* **TASK REQUIREMENTS**: Go through the data and copy each line where the word "donde" shows up.

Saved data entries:
★ ★ ★

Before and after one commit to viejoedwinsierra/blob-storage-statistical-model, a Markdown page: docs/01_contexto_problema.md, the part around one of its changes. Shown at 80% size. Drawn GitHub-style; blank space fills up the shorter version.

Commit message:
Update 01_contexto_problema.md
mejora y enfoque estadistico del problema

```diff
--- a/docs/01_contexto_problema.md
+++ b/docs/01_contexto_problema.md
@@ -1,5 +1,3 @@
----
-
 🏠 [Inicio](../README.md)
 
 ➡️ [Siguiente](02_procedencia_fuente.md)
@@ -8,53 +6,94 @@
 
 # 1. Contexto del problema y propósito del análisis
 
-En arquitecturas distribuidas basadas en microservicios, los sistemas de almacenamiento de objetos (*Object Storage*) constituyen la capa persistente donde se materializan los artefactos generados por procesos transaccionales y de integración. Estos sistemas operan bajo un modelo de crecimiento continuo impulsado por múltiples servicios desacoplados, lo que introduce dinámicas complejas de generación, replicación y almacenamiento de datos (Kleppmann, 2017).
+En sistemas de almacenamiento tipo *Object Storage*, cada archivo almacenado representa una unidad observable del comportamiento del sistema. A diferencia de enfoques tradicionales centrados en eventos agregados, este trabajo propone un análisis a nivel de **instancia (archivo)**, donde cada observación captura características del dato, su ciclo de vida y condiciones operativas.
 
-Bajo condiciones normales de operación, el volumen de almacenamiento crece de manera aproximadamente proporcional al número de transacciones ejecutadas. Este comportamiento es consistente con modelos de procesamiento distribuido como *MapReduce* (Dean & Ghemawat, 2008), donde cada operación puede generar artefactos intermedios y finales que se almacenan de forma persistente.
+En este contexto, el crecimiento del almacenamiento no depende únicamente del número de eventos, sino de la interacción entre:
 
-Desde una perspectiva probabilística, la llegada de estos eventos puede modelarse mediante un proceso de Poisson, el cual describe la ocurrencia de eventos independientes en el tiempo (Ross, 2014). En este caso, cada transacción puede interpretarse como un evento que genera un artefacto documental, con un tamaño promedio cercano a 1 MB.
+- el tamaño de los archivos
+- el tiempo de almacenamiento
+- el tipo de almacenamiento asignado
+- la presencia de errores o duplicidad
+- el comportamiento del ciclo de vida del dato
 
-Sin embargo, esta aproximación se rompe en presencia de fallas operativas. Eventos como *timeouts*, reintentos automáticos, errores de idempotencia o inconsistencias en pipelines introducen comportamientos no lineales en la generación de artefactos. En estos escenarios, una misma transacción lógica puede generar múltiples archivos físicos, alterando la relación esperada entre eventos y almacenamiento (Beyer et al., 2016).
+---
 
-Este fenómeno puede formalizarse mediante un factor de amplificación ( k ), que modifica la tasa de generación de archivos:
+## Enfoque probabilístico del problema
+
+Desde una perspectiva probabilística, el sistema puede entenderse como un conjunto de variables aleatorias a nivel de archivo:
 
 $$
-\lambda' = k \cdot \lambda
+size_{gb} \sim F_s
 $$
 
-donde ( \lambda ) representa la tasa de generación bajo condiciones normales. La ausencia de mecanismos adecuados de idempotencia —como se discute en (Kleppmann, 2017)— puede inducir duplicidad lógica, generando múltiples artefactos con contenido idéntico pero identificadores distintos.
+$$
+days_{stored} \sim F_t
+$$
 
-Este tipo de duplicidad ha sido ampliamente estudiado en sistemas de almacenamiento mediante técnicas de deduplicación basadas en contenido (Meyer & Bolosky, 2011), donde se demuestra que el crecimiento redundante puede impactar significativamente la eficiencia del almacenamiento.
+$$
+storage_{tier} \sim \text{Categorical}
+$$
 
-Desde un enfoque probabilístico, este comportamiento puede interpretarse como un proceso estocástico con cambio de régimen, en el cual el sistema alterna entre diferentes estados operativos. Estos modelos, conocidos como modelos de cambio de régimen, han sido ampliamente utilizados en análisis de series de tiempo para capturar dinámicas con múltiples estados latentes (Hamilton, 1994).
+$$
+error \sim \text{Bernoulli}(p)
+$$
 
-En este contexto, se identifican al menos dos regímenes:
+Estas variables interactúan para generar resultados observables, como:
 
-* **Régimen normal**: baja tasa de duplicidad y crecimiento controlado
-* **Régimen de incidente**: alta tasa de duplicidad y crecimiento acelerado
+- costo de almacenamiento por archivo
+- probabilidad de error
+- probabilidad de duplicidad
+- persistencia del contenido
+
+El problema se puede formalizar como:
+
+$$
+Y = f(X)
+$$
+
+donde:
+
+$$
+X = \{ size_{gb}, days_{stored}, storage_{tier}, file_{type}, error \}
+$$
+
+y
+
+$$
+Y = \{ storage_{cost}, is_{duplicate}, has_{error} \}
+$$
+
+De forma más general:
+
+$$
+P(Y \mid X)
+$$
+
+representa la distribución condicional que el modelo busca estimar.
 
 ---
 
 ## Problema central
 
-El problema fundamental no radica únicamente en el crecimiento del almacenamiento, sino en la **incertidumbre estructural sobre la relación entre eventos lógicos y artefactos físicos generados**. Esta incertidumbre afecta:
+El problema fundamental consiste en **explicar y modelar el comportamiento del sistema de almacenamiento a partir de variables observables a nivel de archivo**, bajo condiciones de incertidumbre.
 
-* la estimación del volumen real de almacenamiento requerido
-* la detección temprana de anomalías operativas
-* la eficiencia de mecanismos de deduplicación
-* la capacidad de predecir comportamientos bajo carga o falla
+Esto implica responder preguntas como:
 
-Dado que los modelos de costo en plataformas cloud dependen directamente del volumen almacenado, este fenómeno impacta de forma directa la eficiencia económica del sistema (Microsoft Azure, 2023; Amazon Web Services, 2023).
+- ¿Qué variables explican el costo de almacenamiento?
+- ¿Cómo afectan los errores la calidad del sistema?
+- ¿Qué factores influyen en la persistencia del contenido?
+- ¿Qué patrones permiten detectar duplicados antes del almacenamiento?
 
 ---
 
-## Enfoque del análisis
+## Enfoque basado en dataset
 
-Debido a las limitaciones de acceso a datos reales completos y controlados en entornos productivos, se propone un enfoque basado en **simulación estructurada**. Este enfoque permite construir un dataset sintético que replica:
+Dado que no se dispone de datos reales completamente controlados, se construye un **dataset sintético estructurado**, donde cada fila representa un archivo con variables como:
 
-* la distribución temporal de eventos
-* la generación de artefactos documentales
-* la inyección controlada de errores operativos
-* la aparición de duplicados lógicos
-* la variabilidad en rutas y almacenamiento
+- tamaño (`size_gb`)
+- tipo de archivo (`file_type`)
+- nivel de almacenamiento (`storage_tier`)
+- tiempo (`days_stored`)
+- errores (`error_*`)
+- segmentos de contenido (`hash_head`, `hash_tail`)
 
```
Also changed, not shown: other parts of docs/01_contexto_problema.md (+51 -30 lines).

★ ★ ★

* **SOLUTION TO THIS TASK**:
-En arquitecturas distribuidas basadas en microservicios, los sistemas de almacenamiento de objetos (*Object Storage*) constituyen la capa persistente donde se materializan los artefactos generados por procesos transaccionales y de integración. Estos sistemas operan bajo un modelo de crecimiento continuo impulsado por múltiples servicios desacoplados, lo que introduce dinámicas complejas de generación, replicación y almacenamiento de datos (Kleppmann, 2017).
+En sistemas de almacenamiento tipo *Object Storage*, cada archivo almacenado representa una unidad observable del comportamiento del sistema. A diferencia de enfoques tradicionales centrados en eventos agregados, este trabajo propone un análisis a nivel de **instancia (archivo)**, donde cada observación captura características del dato, su ciclo de vida y condiciones operativas.
-Bajo condiciones normales de operación, el volumen de almacenamiento crece de manera aproximadamente proporcional al número de transacciones ejecutadas. Este comportamiento es consistente con modelos de procesamiento distribuido como *MapReduce* (Dean & Ghemawat, 2008), donde cada operación puede generar artefactos intermedios y finales que se almacenan de forma persistente.
-donde ( \lambda ) representa la tasa de generación bajo condiciones normales. La ausencia de mecanismos adecuados de idempotencia —como se discute en (Kleppmann, 2017)— puede inducir duplicidad lógica, generando múltiples artefactos con contenido idéntico pero identificadores distintos.
-Este tipo de duplicidad ha sido ampliamente estudiado en sistemas de almacenamiento mediante técnicas de deduplicación basadas en contenido (Meyer & Bolosky, 2011), donde se demuestra que el crecimiento redundante puede impactar significativamente la eficiencia del almacenamiento.
+donde:
+Dado que no se dispone de datos reales completamente controlados, se construye un **dataset sintético estructurado**, donde cada fila representa un archivo con variables como:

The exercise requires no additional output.